### Material to process ###
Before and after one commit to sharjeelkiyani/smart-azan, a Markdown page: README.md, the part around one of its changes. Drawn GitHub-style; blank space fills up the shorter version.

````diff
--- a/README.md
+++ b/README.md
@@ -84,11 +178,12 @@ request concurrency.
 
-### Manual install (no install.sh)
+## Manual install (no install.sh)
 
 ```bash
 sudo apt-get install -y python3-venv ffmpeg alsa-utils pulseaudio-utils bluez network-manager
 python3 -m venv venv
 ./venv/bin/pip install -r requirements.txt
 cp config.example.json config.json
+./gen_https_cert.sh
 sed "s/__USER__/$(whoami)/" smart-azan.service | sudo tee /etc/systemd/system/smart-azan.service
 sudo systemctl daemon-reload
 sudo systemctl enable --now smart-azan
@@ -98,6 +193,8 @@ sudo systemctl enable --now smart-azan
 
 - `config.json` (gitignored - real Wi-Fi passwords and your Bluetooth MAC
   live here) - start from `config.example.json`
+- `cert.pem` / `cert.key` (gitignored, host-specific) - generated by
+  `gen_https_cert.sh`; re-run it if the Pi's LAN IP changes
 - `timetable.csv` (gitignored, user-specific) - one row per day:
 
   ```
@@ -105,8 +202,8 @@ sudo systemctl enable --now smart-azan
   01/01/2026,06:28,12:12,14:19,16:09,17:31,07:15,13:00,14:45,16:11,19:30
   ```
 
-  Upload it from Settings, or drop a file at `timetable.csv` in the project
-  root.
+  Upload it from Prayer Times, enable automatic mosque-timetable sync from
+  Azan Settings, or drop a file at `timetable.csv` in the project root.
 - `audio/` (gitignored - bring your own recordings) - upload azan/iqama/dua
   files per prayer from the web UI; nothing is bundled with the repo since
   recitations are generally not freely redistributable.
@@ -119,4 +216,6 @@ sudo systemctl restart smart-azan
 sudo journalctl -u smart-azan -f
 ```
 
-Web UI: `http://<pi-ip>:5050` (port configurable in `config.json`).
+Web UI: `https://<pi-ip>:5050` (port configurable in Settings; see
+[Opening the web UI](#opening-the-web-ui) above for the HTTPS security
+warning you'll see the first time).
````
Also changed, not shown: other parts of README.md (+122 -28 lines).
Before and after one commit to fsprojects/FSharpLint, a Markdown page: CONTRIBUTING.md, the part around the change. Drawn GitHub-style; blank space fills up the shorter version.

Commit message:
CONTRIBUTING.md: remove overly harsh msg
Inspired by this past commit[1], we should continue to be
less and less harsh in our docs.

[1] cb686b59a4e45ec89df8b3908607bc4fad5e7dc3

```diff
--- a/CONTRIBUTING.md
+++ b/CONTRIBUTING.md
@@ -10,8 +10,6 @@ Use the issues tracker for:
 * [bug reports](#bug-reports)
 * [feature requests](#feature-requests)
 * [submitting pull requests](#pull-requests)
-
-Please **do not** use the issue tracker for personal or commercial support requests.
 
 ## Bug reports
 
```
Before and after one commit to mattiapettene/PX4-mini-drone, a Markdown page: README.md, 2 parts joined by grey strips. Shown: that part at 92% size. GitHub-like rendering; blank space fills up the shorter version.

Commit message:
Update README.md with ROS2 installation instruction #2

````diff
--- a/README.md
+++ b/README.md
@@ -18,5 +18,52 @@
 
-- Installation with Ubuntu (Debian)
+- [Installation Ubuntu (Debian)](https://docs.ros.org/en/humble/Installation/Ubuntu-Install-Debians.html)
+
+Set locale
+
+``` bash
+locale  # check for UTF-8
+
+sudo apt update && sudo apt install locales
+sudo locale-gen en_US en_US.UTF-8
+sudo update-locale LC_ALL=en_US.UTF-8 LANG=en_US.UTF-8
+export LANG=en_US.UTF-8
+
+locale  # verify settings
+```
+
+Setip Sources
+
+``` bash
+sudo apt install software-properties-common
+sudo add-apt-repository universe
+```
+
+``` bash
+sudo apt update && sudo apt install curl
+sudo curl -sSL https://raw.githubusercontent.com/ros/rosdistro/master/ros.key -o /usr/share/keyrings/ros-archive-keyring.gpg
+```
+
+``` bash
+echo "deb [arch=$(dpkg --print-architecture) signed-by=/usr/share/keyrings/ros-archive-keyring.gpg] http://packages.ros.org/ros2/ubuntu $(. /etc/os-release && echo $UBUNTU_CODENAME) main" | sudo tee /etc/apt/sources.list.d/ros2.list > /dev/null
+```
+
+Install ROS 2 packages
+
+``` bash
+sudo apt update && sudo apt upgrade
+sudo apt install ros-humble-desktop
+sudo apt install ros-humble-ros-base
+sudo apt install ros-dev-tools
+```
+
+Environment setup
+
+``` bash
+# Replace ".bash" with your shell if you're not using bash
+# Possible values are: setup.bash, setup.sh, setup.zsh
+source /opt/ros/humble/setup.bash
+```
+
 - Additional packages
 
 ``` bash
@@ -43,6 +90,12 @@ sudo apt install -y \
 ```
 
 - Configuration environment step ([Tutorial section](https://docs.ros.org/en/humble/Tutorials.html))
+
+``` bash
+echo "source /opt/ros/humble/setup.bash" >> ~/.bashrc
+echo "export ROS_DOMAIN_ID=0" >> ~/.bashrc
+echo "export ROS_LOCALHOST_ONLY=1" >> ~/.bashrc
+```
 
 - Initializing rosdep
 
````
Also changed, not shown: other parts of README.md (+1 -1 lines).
###
Task objective: Find the lines in the records that contain the word "humble", then copy every one of them.

Task solution:
+- [Installation Ubuntu (Debian)](https://docs.ros.org/en/humble/Installation/Ubuntu-Install-Debians.html)
+sudo apt install ros-humble-desktop
+sudo apt install ros-humble-ros-base
+source /opt/ros/humble/setup.bash
 - Configuration environment step ([Tutorial section](https://docs.ros.org/en/humble/Tutorials.html))
+echo "source /opt/ros/humble/setup.bash" >> ~/.bashrc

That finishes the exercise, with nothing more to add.